News Release -- June 06, 2011
Launch to Coincide with CSC Report on How Telemedicine Can Enable Emerging Care Models in the U.S., Europe and Australia
FALLS CHURCH, Va., June 6 – CSC (NYSE: CSC) today announced the launch of its Global Institute for Emerging Healthcare Practices with the mission of monitoring worldwide trends, conducting regional and multi-country studies, and evaluating emerging operational practices and technologies that have the potential to improve performance of healthcare industries around the world. By merging trends and experience across geographies, and tapping its expertise in the United States, Australia, Europe, the Middle East and Africa (EMEA), CSC’s new endeavor will offer healthcare providers the tools to learn about, and capitalize on, best practices no matter where they are developed.
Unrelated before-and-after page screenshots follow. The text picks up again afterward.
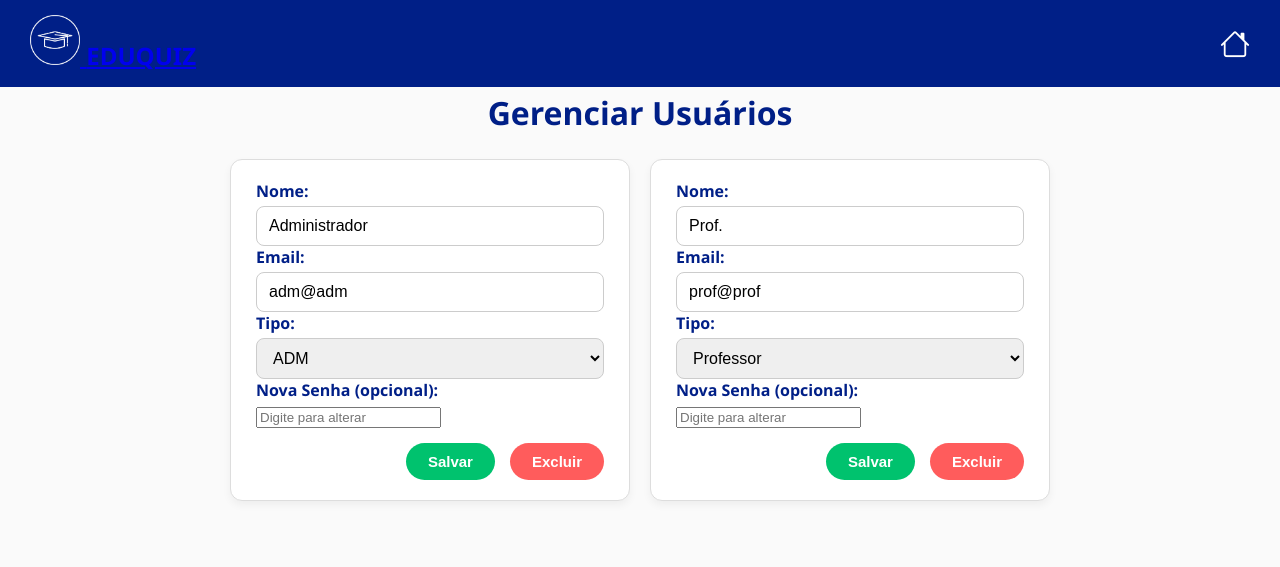
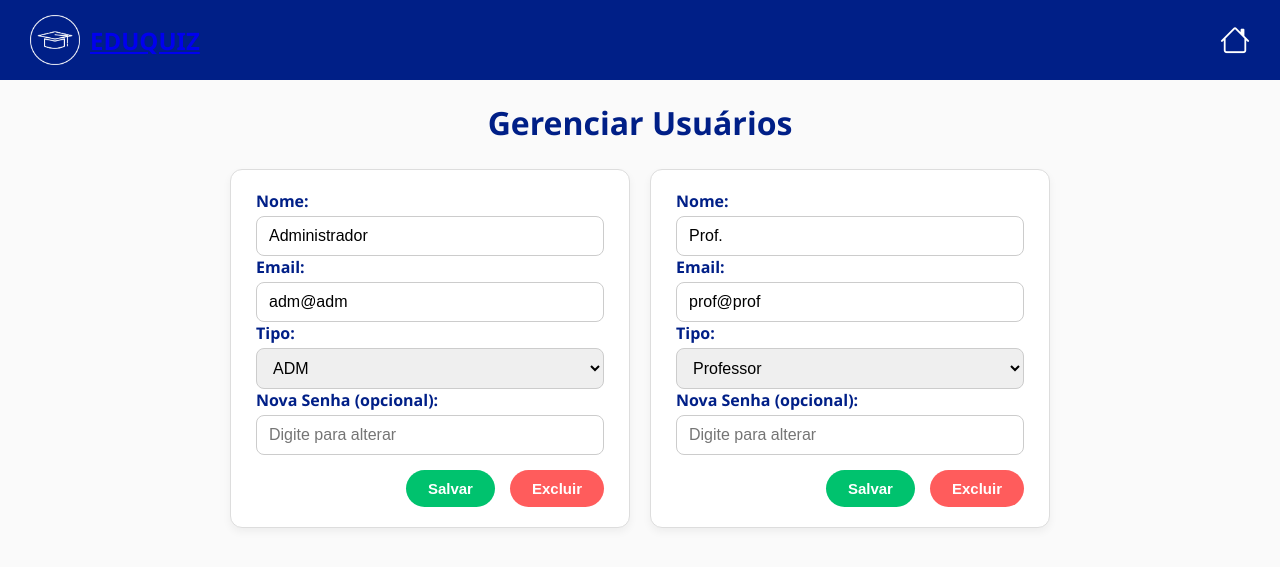
Before and after one commit to monickeivlopes/EduQuiz, a Flask app: page /gerenciar_usuarios in a window 1280 px wide. Shown: the top 567 px of the page. Run offline with Flask 3, Linux system fonts and the light colour scheme; a user stored in the database is signed in; data comes from the database, SQL or seed files in the repository; some libraries are stand-ins or nearby versions.

Commit message:
padronização das páginas

```diff
--- a/static/gerenciar_materiais.css
+++ b/static/gerenciar_materiais.css
@@ -2,14 +2,20 @@
   box-sizing: border-box;
 }
 
+/* ============================
+   ESTILOS GERAIS DA PÁGINA
+   ============================ */
 body.page-materiais {
   font-family: 'Segoe UI', Tahoma, Geneva, Verdana, sans-serif;
   background-color: #fafafa;
   color: #001F87;
   margin: 0;
-  padding-top: 70px;
+  padding-top: 80px;
 }
 
+/* ============================
+   HEADER
+   ============================ */
 header {
   background-color: #001F87;
   color: white;
@@ -26,14 +32,17 @@ header {
   gap: 10px;
 }
 
+/* Ícone Home */
 nav .home-icon i {
   font-size: 30px;
   color: white;
 }
 
+/* LOGO */
 .logo {
-  font-size: 1.5em;
-  font-weight: bold;
+  display: flex;
+  align-items: center;
+  gap: 10px;
 }
 
 .logo img {
@@ -41,7 +50,12 @@ nav .home-icon i {
   height: auto;
 }
 
+.logo-text {
+  font-size: 1.5em;
+  font-weight: bold;
+}
 
+/* Botão secundário do header (se usado) */
 header a.btn-secundario {
   background-color: #4C5FFF;
   color: white;
@@ -56,6 +70,9 @@ header a.btn-secundario:hover {
   background-color: #3b4ccc;
 }
 
+/* ============================
+   MAIN
+   ============================ */
 main {
   max-width: 900px;
   margin: 20px auto 40px;
@@ -70,6 +87,7 @@ main h1 {
   text-align: center;
 }
 
+/* Lista de cartões */
 section {
   display: flex;
   flex-wrap: wrap;
@@ -77,6 +95,9 @@ section {
   justify-content: center;
 }
 
+/* ============================
+   CARD DE USUÁRIO
+   ============================ */
 .card-material {
   background: white;
   border: 1px solid #ddd;
@@ -99,6 +120,7 @@ section {
 
 .card-material input[type="text"],
 .card-material input[type="email"],
+.card-material input[type="password"],
 .card-material select {
   width: 100%;
   padding: 10px 12px;
@@ -108,13 +130,15 @@ section {
   transition: border-color 0.3s ease;
 }
 
-.card-material input[type="text"]:focus,
-.card-material input[type="email"]:focus,
+.card-material input:focus,
 .card-material select:focus {
   border-color: #4C5FFF;
   outline: none;
 }
 
+/* ============================
+   BOTÕES
+   ============================ */
 .botoes-acoes {
   display: flex;
   gap: 15px;
@@ -132,6 +156,7 @@ section {
   transition: background-color 0.3s ease;
 }
 
+/* Botão SALVAR */
 .botoes-acoes button.salvar {
   background-color: #00c26e;
   color: white;
@@ -141,6 +166,7 @@ section {
   background-color: #009e4f;
 }
 
+/* Botão EXCLUIR */
 .botoes-acoes button.excluir {
   background-color: #ff5c5c;
   color: white;
@@ -150,6 +176,9 @@ section {
   background-color: #d14343;
 }
 
+/* ============================
+   RESPONSIVIDADE
+   ============================ */
 @media (max-width: 460px) {
   .card-material {
     max-width: 100%;
--- a/templates/gerenciar_materiais.html
+++ b/templates/gerenciar_materiais.html
@@ -3,7 +3,7 @@
 <head>
   <meta charset="UTF-8">
   <title>Gerenciar Materiais</title>
-  <link rel="stylesheet" href="{{ url_for('static', filename='professor.css') }}">
+
       <link rel="stylesheet" href="https://cdn.jsdelivr.net/npm/bootstrap-icons@1.10.5/font/bootstrap-icons.css">
   <link rel="stylesheet" href="{{ url_for('static', filename='gerenciar_materiais.css') }}">
 </head>
```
“While many aspects of healthcare payment differ among countries, the goals of safe, efficient and high quality care are universal – and technology is a critical component of delivering on these imperatives,” said Mark Roman, president of CSC’s Global Healthcare Group. “CSC’s expertise in technology, and our position as a global leader in the healthcare market, enables us to deliver key insights and uncover tools and services for use by our clients around the world. We are pleased to create a formal home for our thought leadership activities which will allow us to share what we learn with the industry.”
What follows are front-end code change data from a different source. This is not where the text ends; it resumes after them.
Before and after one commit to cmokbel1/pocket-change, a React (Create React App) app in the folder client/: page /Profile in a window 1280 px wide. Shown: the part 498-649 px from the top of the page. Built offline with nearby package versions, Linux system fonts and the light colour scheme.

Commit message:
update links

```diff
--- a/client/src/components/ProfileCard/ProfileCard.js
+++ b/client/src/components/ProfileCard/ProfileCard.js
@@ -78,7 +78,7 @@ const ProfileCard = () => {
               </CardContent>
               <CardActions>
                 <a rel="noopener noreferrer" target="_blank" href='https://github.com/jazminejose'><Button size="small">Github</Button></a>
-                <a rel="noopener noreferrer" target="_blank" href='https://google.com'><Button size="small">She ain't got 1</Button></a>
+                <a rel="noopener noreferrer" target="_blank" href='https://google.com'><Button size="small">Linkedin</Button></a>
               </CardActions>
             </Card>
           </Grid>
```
In tandem with the launch, CSC released a new global report, “Telemedicine – An Essential Technology for Reformed Healthcare,” that describes how telemedicine1 addresses the healthcare challenges of access to care, resource shortages and escalating costs that impact healthcare throughout the world. The report also identifies telemedicine solutions available and already in use around the world. For instance, specialists in Queensland, Australia, provide rural care through a mobile screening program that operates as a mobile clinic from a van in remote areas.
The immediate question for health systems and government/payers is where to start and how to make longer-range plans for integrating telemedicine into routine health care. Within the report, CSC makes the following recommendations to organizations considering a telemedicine solution:
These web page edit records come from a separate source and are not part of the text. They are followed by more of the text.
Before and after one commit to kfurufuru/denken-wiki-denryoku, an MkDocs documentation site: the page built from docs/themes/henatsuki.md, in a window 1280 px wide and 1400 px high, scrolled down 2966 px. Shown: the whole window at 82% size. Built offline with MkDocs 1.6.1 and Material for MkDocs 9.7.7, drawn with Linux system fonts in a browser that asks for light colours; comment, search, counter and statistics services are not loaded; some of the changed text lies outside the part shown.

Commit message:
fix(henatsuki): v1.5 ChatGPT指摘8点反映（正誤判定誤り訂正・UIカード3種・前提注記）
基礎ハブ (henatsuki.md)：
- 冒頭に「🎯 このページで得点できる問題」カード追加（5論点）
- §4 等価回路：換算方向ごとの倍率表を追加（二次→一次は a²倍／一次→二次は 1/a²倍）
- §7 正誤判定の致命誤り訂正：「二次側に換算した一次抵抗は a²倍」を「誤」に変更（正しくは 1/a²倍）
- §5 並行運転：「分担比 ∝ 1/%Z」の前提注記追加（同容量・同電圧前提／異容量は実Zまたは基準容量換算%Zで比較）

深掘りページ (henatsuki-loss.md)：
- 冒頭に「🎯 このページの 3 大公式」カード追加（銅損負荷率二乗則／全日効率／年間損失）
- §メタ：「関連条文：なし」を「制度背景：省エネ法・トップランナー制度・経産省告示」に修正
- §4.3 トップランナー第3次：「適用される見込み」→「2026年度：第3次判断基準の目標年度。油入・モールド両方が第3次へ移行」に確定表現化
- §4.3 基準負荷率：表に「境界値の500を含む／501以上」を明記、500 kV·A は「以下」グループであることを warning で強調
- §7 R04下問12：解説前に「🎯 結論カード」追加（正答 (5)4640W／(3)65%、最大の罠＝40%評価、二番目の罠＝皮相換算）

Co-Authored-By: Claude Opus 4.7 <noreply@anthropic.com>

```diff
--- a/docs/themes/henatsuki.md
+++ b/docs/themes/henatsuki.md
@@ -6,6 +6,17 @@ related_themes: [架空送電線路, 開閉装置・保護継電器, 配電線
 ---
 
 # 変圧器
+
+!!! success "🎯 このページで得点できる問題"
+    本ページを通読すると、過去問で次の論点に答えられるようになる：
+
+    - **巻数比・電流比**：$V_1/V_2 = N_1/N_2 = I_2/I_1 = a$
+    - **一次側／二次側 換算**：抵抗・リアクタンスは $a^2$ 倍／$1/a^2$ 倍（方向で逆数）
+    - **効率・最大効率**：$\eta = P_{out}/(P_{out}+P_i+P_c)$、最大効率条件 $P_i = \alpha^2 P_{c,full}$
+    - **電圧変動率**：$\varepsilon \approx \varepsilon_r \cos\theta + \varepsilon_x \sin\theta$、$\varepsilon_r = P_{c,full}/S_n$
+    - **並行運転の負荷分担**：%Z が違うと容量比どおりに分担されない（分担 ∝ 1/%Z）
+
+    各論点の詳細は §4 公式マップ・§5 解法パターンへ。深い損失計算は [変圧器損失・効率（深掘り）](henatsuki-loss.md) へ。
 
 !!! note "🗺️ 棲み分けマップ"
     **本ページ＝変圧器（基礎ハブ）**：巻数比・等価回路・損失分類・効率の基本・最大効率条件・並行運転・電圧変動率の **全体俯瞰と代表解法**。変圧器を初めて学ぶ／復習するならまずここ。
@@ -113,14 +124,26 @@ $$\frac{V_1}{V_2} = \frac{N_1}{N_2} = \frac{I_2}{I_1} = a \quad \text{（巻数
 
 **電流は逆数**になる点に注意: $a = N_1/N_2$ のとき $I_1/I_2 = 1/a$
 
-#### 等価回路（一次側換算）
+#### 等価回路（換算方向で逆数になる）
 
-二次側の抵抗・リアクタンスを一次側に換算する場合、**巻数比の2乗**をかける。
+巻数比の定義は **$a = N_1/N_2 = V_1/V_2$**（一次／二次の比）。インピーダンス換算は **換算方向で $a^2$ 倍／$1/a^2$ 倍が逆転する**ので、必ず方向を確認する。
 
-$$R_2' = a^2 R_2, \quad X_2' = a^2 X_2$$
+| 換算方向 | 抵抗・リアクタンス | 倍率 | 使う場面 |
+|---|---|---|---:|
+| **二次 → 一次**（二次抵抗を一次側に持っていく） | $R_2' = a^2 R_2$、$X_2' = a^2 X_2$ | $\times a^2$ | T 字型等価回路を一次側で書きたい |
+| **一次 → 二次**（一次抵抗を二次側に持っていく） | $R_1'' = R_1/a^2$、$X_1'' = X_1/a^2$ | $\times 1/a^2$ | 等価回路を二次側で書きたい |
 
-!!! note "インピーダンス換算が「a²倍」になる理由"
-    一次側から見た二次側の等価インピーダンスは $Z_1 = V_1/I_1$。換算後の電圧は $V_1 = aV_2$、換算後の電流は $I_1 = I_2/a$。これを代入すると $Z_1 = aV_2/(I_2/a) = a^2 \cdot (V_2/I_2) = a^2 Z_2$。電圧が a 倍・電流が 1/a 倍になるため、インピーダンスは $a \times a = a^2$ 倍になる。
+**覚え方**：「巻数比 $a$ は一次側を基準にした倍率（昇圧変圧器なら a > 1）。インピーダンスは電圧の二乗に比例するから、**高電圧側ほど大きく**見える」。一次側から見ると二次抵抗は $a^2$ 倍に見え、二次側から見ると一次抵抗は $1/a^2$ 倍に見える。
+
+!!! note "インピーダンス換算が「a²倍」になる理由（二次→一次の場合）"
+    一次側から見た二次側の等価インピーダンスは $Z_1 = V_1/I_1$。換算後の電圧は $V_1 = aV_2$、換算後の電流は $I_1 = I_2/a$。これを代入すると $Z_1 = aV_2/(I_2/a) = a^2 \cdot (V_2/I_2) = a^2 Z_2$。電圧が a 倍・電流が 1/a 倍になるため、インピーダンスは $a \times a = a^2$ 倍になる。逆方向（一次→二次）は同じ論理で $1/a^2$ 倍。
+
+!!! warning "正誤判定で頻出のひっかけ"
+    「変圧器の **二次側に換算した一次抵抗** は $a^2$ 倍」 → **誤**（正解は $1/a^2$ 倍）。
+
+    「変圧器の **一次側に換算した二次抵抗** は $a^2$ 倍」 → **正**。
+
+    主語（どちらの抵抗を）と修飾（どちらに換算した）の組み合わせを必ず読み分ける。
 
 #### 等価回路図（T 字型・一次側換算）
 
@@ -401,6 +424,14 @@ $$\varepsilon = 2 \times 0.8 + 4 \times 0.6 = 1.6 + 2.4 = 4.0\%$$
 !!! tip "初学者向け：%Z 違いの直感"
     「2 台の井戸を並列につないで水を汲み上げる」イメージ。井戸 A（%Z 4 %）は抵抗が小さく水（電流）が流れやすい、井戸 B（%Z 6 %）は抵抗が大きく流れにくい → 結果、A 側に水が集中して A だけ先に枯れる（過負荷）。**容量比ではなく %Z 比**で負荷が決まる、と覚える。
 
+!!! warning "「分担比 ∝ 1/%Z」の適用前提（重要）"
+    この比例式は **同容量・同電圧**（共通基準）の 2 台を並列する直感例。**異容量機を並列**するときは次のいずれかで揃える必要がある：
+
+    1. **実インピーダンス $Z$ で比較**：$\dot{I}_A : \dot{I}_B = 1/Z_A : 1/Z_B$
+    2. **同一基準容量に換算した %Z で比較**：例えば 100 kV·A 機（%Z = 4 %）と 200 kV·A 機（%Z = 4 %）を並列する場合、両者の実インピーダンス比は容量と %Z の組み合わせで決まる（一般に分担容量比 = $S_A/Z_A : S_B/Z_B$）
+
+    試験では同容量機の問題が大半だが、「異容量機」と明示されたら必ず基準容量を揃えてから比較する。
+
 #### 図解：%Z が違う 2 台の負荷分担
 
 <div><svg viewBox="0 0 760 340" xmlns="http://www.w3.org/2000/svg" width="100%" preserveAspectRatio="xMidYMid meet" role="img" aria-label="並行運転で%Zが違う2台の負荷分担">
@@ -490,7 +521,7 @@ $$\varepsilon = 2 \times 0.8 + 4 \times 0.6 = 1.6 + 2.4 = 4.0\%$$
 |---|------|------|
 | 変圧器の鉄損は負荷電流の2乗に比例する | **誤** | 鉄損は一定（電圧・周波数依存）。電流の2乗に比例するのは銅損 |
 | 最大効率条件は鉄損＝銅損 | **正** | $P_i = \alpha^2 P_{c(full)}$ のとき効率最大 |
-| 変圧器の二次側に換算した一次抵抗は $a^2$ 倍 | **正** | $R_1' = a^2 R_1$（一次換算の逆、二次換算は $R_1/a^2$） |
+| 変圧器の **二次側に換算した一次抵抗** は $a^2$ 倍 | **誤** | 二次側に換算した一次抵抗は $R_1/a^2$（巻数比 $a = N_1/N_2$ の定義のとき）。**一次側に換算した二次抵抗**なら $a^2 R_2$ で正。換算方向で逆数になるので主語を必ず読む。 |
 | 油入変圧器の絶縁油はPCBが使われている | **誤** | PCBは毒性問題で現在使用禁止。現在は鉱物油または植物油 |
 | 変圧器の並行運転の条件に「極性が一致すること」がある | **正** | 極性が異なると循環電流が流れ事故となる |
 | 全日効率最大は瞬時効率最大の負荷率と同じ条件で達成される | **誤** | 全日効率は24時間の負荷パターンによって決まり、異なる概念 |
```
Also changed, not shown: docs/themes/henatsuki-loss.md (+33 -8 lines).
- Start by picking one health care issue that can be addressed by telemedicine, using existing solutions that address access, resource and care delivery problems, from the ICU to home care.
- Focus on immediate needs and opportunities, but do not overlook selecting solutions with an eye toward broader use down the road, such as adding new services, and addressing the needs of changing target patient populations.
- Understand current challenges and investigate local and regional efforts that are continuing to chip away at these barriers. For example, in the U.S., new regulations have recently been announced that enable the credentialing of physicians who use telemedicine for remote care visits across state lines. In Australia, the Connecting Care program coordinated by New South Wales Health will be drawing on a number of products and services to support self monitoring and support solutions for patients with chronic conditions. The state-wide initiative will connect doctors, hospitals and community health services. Such knowledge can help organizations to shape a roadmap.
The report on telemedicine and others will be made available at the CSC Global Institute’s home online: www.dxc.technology/globalinstitute. The site will host a wide array of global resources and experts from the U.S., Australia and EMEA.
CSC is a global leader in providing technology-enabled business solutions and services. Headquartered in Falls Church, Va., CSC has approximately 91,000 employees and reported revenue of $16.0 billion for the 12 months ended April 1, 2011. For more information, visit the company's website at www.dxc.technology.
1 Telemedicine is the provision of healthcare services through use of information and communication technologies where the health professional and the patient - or two health professionals - are not in the same location.
i Sheri Porter, “CMS Proposes Easier Telemedicine Credentialing Processes for Hospitals,” AAFP News Now, June 16, 2011.
ii “New South Wales Readies for Large-Scale Telehealth Undertaking,”John Farrell, www.mobilehealthwatch.com, February 24, 2011. Viewed April 13, 2011.